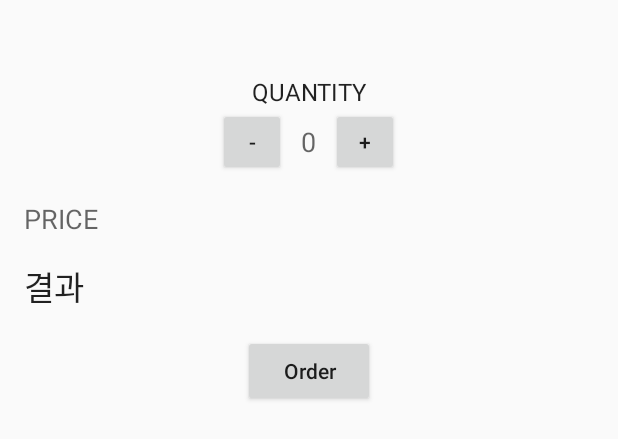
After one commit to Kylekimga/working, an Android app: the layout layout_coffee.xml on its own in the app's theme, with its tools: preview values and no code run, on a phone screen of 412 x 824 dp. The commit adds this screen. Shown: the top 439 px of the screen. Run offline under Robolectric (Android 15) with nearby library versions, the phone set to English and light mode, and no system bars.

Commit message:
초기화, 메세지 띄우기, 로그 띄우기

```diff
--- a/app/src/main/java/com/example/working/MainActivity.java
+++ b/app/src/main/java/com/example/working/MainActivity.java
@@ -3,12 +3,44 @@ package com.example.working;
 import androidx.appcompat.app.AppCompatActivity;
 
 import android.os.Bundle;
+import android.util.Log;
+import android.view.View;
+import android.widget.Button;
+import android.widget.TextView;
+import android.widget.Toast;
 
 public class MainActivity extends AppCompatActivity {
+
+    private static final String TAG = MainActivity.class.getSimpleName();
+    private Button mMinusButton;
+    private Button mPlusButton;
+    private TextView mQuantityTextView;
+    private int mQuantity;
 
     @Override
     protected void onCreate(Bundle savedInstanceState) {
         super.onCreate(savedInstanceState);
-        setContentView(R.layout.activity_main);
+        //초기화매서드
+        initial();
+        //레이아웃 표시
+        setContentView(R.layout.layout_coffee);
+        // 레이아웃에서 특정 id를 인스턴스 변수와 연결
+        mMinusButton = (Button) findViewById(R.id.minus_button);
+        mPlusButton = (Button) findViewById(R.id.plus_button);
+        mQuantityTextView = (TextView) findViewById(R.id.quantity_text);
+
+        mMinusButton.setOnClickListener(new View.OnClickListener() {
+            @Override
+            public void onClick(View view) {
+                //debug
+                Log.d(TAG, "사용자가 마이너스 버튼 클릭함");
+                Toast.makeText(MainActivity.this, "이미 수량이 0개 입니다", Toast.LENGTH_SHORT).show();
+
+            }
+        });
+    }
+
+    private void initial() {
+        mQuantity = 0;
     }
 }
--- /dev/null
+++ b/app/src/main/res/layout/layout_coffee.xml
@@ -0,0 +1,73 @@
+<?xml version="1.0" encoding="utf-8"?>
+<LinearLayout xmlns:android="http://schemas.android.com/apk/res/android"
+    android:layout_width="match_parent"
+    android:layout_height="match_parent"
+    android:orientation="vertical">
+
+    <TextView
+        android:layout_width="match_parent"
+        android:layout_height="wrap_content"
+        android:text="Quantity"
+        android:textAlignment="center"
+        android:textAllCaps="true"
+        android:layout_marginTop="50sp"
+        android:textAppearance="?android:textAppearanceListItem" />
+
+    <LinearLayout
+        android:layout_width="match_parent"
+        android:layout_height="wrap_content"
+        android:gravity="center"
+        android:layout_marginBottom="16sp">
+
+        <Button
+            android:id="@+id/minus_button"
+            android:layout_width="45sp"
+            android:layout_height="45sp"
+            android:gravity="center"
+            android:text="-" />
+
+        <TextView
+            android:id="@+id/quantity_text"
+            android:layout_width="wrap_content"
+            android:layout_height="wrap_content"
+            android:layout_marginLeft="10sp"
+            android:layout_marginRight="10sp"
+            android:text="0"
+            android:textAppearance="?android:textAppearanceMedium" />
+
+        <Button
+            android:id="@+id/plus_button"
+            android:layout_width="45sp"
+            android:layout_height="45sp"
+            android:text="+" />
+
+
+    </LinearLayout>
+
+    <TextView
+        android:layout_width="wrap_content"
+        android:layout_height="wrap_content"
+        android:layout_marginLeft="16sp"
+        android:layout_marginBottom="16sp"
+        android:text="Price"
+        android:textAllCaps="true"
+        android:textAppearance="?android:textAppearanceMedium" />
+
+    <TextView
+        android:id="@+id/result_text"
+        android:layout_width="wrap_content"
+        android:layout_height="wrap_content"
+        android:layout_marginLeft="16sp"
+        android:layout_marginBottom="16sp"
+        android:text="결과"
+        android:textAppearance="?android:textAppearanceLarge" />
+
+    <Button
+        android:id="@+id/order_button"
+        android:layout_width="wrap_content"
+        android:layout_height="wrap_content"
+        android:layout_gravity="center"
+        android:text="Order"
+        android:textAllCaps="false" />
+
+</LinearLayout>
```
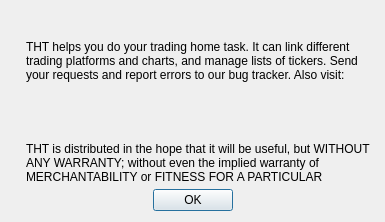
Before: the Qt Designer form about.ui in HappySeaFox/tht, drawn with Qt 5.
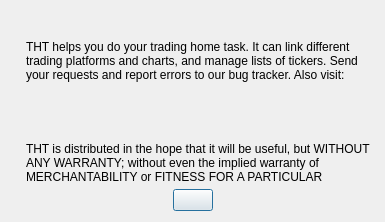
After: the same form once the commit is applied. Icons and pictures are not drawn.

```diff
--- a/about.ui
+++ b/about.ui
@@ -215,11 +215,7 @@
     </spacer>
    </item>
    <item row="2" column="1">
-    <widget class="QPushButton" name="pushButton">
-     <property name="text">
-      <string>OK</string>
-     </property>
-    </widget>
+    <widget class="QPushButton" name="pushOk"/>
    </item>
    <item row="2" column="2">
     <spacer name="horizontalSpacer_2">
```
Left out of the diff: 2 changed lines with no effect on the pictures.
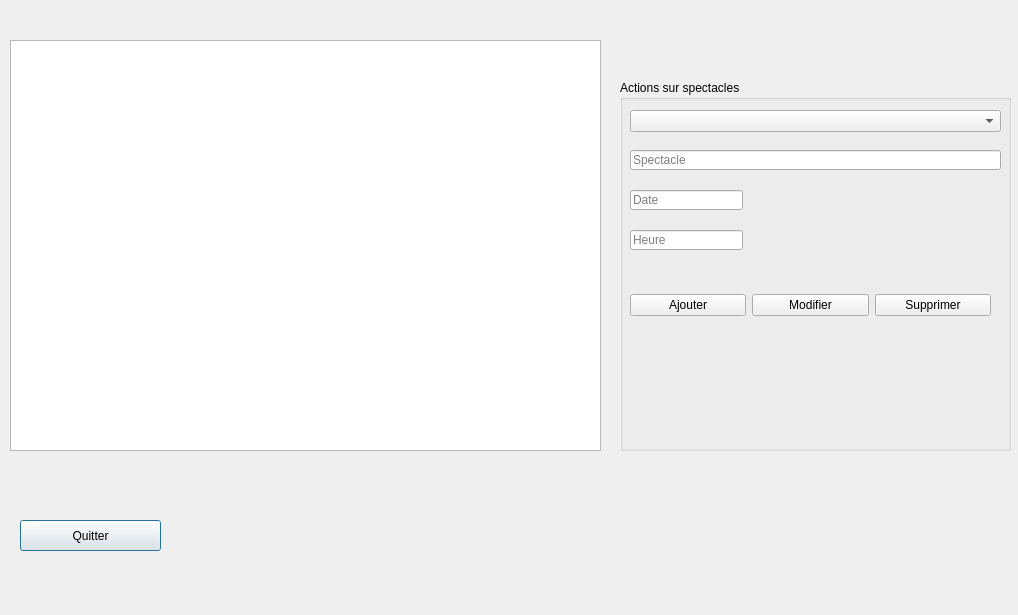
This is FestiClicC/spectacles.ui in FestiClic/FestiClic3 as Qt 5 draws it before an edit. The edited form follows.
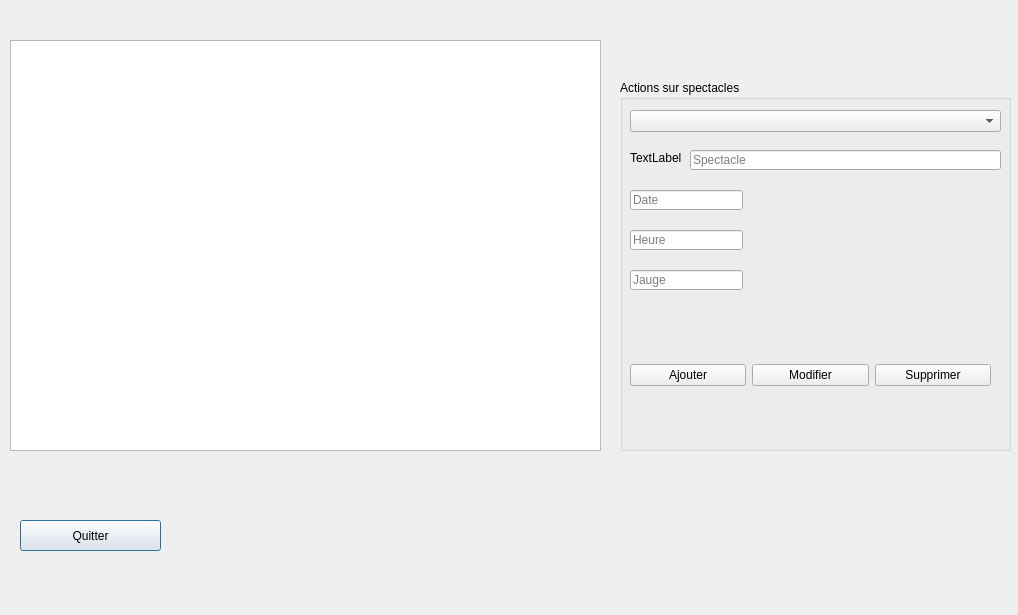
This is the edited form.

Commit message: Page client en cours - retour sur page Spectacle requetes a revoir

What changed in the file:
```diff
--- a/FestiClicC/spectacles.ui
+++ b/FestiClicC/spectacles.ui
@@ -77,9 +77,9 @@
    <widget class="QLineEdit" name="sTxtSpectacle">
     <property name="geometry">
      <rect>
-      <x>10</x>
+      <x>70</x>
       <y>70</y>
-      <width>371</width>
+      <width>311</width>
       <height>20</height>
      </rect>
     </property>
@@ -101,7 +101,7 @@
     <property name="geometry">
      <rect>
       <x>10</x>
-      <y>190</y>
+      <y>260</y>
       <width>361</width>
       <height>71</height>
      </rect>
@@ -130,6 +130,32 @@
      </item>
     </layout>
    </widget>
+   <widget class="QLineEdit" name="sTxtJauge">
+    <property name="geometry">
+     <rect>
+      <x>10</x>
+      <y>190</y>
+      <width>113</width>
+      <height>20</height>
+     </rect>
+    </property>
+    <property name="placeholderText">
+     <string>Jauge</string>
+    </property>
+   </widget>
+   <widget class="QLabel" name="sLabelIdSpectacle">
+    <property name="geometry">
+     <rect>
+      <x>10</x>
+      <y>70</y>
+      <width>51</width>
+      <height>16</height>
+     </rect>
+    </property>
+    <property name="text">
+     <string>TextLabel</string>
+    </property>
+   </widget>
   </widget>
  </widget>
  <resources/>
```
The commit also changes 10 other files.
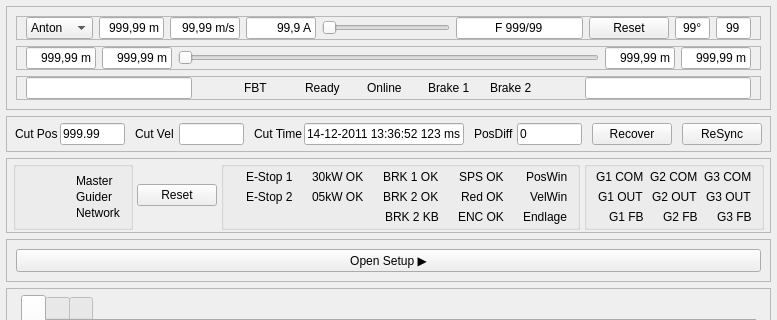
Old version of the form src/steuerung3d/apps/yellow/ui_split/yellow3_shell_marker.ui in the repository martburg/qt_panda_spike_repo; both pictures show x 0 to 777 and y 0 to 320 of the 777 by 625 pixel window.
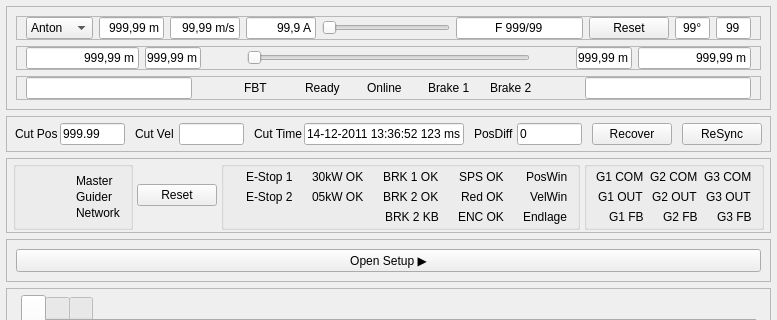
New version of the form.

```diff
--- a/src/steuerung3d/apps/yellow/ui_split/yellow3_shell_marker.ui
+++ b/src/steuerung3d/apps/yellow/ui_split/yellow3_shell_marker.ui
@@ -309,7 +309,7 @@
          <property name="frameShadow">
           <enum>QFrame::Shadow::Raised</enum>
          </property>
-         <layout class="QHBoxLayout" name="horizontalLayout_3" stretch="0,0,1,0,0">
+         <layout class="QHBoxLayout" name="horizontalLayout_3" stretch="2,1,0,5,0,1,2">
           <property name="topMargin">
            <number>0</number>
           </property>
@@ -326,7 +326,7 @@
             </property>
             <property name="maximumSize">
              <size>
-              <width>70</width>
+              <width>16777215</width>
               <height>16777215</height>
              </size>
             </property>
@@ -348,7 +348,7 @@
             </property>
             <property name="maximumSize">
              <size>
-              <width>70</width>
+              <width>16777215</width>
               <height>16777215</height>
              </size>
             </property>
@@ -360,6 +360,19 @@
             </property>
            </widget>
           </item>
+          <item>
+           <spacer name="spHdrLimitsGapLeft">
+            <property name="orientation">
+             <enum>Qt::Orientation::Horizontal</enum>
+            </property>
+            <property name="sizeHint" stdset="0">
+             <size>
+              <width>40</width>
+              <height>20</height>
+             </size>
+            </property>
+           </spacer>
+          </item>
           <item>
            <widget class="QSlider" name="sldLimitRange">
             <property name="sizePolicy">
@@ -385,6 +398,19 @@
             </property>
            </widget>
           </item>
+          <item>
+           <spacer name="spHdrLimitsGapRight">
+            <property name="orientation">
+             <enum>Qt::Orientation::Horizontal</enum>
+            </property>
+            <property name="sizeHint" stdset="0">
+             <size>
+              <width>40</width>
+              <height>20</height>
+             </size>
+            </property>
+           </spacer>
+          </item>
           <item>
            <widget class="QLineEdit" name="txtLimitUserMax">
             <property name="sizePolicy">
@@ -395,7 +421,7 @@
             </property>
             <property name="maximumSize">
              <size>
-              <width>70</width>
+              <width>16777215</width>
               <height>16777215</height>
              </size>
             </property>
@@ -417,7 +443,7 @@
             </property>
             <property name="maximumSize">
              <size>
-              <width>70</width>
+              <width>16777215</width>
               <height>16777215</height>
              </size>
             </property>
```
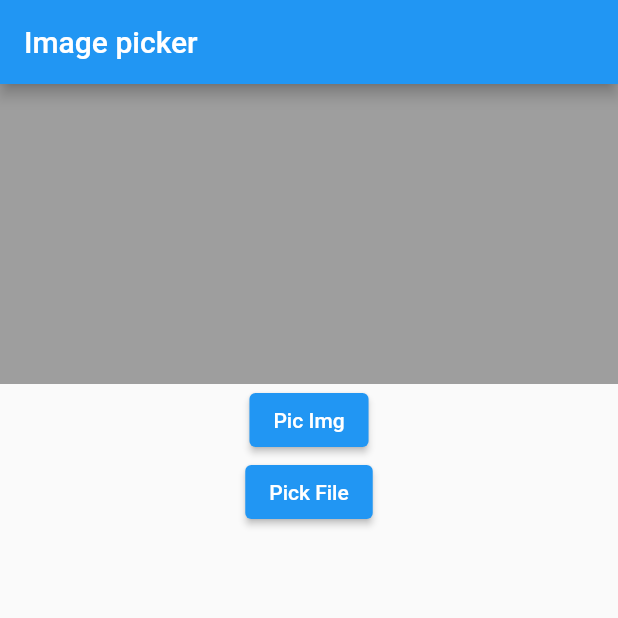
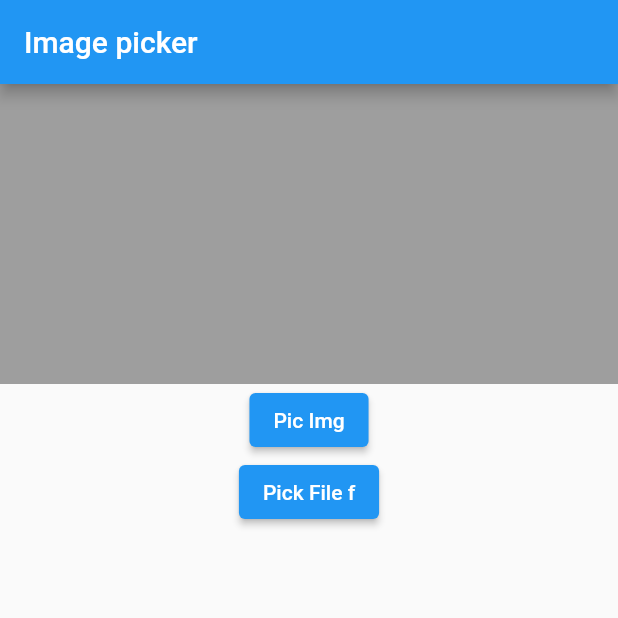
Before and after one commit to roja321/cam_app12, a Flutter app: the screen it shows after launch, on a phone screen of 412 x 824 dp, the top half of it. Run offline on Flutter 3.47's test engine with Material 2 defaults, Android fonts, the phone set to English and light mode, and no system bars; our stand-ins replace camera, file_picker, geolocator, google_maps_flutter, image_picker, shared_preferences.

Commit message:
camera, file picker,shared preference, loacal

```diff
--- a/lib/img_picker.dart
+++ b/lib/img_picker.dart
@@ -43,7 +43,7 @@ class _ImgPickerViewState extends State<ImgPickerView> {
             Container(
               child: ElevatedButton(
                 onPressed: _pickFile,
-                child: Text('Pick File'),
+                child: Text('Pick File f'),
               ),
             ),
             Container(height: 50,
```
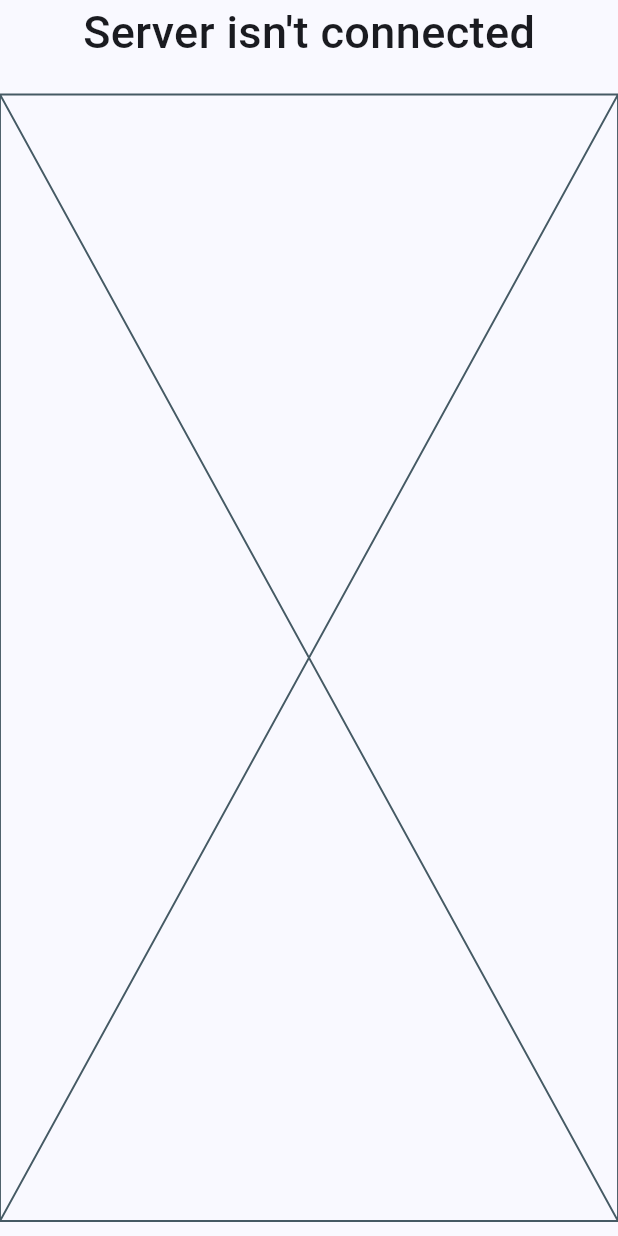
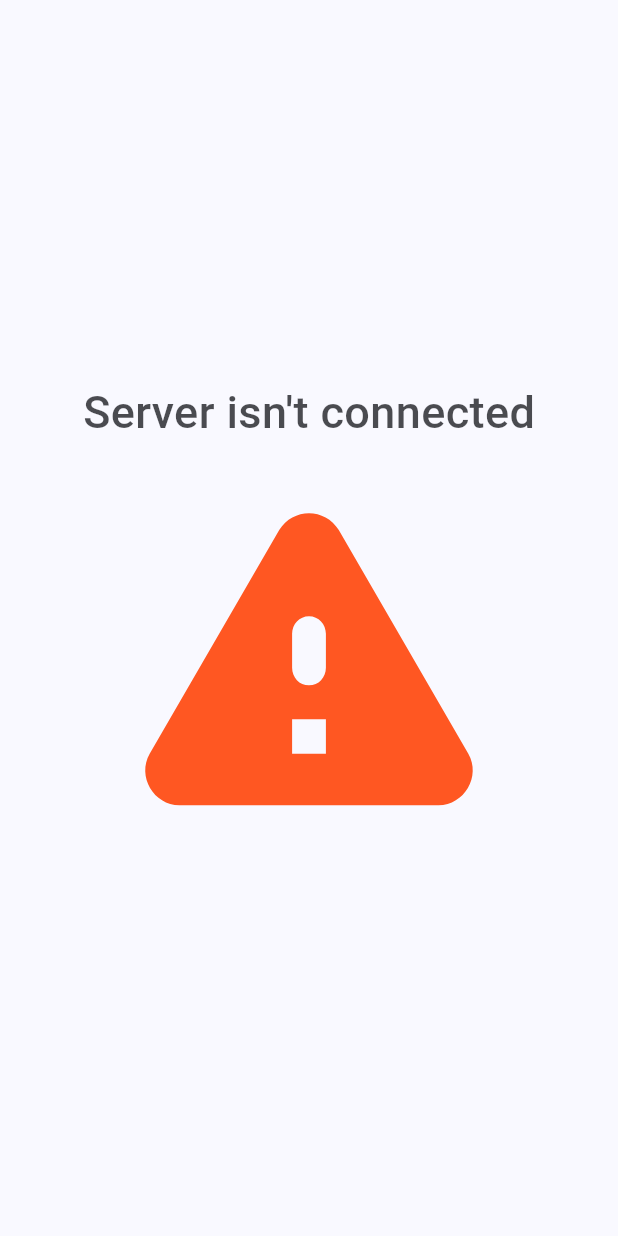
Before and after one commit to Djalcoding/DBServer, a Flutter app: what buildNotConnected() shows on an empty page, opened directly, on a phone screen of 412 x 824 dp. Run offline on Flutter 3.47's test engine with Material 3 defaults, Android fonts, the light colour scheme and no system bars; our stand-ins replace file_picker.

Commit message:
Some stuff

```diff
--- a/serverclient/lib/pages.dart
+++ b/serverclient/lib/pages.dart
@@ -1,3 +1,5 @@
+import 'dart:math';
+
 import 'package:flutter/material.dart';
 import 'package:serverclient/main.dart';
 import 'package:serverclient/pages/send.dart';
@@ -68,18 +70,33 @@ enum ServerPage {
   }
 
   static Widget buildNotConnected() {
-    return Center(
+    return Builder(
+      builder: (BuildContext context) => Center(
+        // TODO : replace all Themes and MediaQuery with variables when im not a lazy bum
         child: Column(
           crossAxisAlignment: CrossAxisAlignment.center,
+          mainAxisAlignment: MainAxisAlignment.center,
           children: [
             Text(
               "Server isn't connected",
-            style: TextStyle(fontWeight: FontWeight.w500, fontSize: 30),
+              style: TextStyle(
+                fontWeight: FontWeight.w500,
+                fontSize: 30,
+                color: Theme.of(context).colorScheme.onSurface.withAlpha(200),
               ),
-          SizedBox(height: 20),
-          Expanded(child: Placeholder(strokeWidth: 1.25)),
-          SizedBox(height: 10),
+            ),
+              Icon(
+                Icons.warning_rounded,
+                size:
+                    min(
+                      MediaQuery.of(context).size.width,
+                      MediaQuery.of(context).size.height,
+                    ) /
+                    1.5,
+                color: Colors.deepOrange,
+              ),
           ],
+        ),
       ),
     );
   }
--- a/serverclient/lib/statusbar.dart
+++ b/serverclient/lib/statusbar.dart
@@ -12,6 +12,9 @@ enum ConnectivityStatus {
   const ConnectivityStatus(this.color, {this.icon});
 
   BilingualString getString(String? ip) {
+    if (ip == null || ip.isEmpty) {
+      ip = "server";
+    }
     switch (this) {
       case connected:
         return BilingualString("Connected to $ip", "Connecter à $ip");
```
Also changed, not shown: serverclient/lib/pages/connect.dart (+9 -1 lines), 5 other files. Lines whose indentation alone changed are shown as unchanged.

◆ ◆ ◆ ◆ ◆

What you should do
Every line of the listing that holds the word "yellow" is to be found and copied.

Response
Old version of the form src/steuerung3d/apps/yellow/ui_split/yellow3_shell_marker.ui in the repository martburg/qt_panda_spike_repo; both pictures show x 0 to 777 and y 0 to 320 of the 777 by 625 pixel window.
--- a/src/steuerung3d/apps/yellow/ui_split/yellow3_shell_marker.ui
+++ b/src/steuerung3d/apps/yellow/ui_split/yellow3_shell_marker.ui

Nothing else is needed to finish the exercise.